I await the day that these sort of reports include information that these people have cured a disease, or launched a satellite, or discovered a new planet, or generated a watt of usable power.
Read the paper written by the professor. It is remarkable. In that “I don’t know if this is a joke or not” sense. I think this kinda sums it up:
Just as feminists may question the political utility of arguing that women are as smart as men, instead of challenging the idea of intelligence itself, I argue here that we as feminists may have fallen into the same trap with passion for science.
One wonders: if the idea of differences in intelligence offends to the point where “scientists” such as this are willing to challenge the idea that intelligence actually exists, does the fact tat some people weight more or less than others mean that weight and mass don’t exist?
and then there’s this:
Hammonds retells the story of how during what was supposed to be a “fun” summer math program, she and the two other black students were not having fun because they were not able to keep up due to differences in previous education compared to the white students.

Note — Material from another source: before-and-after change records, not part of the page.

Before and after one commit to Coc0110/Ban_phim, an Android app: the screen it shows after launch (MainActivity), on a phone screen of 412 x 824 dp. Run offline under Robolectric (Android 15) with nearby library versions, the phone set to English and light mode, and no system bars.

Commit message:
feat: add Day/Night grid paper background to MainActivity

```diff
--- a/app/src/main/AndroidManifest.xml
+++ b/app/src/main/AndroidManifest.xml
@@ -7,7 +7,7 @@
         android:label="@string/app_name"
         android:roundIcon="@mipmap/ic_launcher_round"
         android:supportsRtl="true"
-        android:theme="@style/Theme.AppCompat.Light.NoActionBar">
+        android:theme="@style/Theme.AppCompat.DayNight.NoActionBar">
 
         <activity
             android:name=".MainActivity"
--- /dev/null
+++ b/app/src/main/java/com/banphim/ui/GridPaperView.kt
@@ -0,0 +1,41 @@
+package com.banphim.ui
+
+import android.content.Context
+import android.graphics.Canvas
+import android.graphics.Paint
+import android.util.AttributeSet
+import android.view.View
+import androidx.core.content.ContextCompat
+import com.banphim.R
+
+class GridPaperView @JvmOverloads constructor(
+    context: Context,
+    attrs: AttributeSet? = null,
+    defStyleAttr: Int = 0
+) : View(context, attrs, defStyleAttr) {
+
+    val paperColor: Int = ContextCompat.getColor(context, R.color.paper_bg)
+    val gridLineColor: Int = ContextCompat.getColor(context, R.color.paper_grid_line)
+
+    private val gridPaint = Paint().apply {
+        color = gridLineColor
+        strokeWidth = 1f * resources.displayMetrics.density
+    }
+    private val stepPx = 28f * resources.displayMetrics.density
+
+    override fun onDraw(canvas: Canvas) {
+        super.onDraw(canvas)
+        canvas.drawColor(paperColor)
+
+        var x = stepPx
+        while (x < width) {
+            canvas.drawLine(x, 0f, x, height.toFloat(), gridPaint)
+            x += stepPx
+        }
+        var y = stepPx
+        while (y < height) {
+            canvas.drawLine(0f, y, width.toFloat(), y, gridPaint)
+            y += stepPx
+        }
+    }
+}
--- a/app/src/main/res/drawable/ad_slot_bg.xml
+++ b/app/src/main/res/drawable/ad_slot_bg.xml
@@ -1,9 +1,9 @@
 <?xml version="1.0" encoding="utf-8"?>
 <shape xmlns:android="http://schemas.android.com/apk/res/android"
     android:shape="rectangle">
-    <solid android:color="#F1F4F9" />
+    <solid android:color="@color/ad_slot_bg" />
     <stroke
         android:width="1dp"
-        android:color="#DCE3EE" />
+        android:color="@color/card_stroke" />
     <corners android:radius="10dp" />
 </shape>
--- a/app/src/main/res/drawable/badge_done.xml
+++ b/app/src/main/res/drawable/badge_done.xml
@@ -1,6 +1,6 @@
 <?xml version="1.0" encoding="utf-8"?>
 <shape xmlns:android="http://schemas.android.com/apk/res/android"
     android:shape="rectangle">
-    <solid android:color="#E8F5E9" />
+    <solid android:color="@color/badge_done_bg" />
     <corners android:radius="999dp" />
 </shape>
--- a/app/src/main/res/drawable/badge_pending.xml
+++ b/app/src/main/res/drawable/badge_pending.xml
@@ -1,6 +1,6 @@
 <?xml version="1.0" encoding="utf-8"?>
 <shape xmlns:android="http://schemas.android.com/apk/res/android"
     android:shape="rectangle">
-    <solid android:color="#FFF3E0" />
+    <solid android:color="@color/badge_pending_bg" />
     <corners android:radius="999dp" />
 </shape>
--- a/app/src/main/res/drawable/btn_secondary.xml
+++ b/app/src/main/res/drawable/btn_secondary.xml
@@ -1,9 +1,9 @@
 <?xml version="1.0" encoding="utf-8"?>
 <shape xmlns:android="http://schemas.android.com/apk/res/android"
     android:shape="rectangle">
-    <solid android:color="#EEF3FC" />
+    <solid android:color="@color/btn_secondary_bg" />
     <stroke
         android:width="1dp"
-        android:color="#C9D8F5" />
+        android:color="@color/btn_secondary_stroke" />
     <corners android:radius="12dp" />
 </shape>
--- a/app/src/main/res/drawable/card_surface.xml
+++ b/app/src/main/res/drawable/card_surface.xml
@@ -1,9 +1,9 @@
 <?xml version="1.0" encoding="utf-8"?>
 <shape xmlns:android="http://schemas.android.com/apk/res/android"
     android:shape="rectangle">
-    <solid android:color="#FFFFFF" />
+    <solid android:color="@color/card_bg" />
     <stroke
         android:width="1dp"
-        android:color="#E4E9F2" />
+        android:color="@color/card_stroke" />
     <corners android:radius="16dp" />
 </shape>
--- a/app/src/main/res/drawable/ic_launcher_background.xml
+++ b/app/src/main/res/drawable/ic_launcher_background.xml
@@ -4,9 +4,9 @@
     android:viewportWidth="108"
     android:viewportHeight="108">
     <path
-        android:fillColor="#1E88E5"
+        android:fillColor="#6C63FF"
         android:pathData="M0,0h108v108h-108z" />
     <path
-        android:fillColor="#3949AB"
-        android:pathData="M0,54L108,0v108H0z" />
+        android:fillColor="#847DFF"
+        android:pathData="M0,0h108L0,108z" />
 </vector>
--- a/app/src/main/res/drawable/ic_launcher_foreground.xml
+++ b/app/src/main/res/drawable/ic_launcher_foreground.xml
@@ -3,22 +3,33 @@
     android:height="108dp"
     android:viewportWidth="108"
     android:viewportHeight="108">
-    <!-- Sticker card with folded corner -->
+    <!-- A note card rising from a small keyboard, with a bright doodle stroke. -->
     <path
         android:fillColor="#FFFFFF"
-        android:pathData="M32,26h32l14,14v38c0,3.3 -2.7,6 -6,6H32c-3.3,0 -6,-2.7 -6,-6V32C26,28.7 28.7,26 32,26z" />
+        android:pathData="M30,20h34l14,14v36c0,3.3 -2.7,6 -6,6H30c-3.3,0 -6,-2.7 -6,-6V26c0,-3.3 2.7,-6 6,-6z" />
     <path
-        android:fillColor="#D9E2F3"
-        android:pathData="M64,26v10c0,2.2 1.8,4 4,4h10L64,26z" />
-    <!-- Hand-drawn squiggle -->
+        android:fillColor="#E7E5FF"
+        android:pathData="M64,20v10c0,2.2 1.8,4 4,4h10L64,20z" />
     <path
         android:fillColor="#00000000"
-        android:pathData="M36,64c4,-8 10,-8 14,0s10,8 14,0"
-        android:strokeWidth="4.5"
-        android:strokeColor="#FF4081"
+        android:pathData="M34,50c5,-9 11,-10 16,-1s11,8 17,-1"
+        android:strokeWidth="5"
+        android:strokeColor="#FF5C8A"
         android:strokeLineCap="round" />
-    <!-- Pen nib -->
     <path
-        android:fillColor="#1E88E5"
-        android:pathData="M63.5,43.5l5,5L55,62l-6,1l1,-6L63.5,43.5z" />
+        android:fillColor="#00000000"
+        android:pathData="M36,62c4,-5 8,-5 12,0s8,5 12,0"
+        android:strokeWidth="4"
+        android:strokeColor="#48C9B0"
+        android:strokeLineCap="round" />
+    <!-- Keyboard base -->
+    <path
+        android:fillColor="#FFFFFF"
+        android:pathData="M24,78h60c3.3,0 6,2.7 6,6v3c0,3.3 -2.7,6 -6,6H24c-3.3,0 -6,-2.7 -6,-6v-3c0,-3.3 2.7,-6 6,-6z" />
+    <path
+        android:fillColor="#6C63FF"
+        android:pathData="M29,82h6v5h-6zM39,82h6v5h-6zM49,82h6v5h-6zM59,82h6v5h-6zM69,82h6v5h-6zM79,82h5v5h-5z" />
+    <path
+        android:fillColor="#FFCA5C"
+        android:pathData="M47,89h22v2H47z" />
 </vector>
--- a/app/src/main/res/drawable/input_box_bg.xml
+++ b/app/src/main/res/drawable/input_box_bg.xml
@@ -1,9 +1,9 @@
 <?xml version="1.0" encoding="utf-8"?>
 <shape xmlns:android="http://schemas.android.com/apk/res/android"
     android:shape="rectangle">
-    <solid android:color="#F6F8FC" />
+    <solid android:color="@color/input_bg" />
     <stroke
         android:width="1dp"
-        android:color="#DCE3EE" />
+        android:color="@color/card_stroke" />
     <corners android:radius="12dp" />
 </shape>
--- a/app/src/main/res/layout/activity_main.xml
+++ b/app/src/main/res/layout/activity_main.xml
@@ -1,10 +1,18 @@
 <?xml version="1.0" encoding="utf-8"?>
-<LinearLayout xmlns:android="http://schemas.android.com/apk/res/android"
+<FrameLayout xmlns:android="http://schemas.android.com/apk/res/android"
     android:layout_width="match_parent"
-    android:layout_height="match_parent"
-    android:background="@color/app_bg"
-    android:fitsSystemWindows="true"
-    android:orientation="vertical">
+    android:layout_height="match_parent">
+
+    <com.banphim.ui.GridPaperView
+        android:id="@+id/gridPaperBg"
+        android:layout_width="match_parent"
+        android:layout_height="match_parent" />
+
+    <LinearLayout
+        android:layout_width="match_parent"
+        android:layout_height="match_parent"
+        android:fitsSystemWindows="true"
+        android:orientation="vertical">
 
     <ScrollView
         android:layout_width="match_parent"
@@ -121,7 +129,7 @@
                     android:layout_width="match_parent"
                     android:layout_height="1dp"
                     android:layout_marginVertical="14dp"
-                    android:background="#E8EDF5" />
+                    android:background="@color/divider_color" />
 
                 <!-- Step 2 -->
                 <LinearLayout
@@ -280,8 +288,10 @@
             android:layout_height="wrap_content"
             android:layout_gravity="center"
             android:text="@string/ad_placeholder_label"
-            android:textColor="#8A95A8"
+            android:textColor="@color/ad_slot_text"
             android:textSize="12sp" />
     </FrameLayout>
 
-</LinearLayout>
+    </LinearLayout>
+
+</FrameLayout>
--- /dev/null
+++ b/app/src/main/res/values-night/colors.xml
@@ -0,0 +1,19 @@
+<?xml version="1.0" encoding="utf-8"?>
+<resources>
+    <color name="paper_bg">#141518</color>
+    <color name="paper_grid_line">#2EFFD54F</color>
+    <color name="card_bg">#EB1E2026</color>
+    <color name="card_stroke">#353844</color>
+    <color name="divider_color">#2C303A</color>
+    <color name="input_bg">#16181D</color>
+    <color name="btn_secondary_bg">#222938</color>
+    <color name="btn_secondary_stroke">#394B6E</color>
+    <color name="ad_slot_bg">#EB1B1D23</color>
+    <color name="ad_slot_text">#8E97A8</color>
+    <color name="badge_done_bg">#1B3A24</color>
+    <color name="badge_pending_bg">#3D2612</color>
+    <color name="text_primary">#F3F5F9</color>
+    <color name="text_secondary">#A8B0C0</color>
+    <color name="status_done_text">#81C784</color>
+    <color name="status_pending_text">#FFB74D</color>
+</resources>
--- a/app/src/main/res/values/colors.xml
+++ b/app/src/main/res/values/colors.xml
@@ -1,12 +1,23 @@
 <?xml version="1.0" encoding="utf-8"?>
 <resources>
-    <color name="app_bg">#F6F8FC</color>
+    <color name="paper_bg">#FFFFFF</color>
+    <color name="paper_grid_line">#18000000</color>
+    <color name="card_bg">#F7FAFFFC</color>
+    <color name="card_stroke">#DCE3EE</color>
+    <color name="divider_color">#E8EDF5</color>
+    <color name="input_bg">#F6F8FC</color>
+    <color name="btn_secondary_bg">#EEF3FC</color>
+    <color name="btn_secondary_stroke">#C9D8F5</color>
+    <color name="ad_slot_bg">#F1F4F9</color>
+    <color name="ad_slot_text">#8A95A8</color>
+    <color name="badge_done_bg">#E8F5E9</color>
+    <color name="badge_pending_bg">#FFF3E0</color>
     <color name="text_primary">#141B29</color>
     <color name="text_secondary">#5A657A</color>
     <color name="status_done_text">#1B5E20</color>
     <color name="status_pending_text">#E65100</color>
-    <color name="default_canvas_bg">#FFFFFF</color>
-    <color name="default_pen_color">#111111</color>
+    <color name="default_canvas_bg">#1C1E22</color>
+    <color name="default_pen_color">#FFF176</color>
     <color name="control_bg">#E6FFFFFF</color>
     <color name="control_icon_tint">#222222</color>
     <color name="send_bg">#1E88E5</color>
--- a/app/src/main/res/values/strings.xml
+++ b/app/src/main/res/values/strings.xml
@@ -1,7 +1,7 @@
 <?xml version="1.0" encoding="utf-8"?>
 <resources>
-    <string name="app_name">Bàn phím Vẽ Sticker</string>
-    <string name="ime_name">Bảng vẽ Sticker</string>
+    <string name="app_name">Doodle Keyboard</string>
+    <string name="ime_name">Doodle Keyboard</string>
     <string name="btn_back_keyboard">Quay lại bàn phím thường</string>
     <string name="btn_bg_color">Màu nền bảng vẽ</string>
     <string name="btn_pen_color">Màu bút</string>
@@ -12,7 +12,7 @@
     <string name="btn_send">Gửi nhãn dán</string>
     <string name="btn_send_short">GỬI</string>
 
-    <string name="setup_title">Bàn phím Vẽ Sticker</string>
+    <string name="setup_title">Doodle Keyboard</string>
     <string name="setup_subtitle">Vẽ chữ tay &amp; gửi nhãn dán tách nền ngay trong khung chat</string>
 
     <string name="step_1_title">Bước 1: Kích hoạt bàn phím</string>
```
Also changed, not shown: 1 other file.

This is an example of how passion and exhibiting a desire to do science cannot be considered separate from the ways racism, sexism, and other systems of power differently educate and expose people to what are considered the proper objects and backgrounds in science.
In other words: science is bad because some people are better at it than others. Guess what: someone with n interest in music might find that they are not as good at it as the other people at Band Camp because the other people got an earlier start. Doesn’t mean that music is inherently bad. of course, that particular argument is promptly followed up with:
Ruth Hubbard further points out that taking pleasure in observing our “natural world” is class- and race-based, as many people grow up without “nature” around them
You’ll be shocked that the author is enamored of Marxism, dislikes capitalism, and thinks that being willfully ignorant and disdainful of science and the scientific method is a good, “revolutionary”approach to dealing with the problems of the world.
Mostly this seems to boil down to a realization the author has that science does not support her notion of what feminism is (not “women are legally the equal of men, with all the same human rights,” but “men suck, capitalism sucks, white people suck, feels before reals, magick is Teh Awesome, gimme stuff for free”). Since her form of feminism cannot be scientifically validated, and in fact is scientifically invalidated, it must be because science itself is wrong.
It is every bit as stupid as you’d expect.
“Things cannot be known objectively; they must be known subjectively.”
Bite my shiny subjective ass.
These idiots would merrily lead us into a new dark age.
Sometime around the early 1990’s, the people who get excited about such things got excited about “donuts on a rope” contrails, which many assumed were the results of pulse detonation engines powering hypersonic Aurora spyplanes. Of course it turned out that these contrails, if you actually traced them to their sources, were being left behind perfectly normal jetliners cruising at substantially subsonic speeds. I see them, or something very much like them, on a regular basis. Anyone can who lives anywhere near the normal jetliner traffic lanes. I saw this one a few days ago:
Crappy photo taken with my cell phone, but it gets the idea across. The aircraft producing it was traveling at a normal rate of speed for a jetliner… as is always the case when I see these things.
So my question is: what *is* producing these regular puffs in the contrail? They look like they come on the rough order of magnitude of once per second.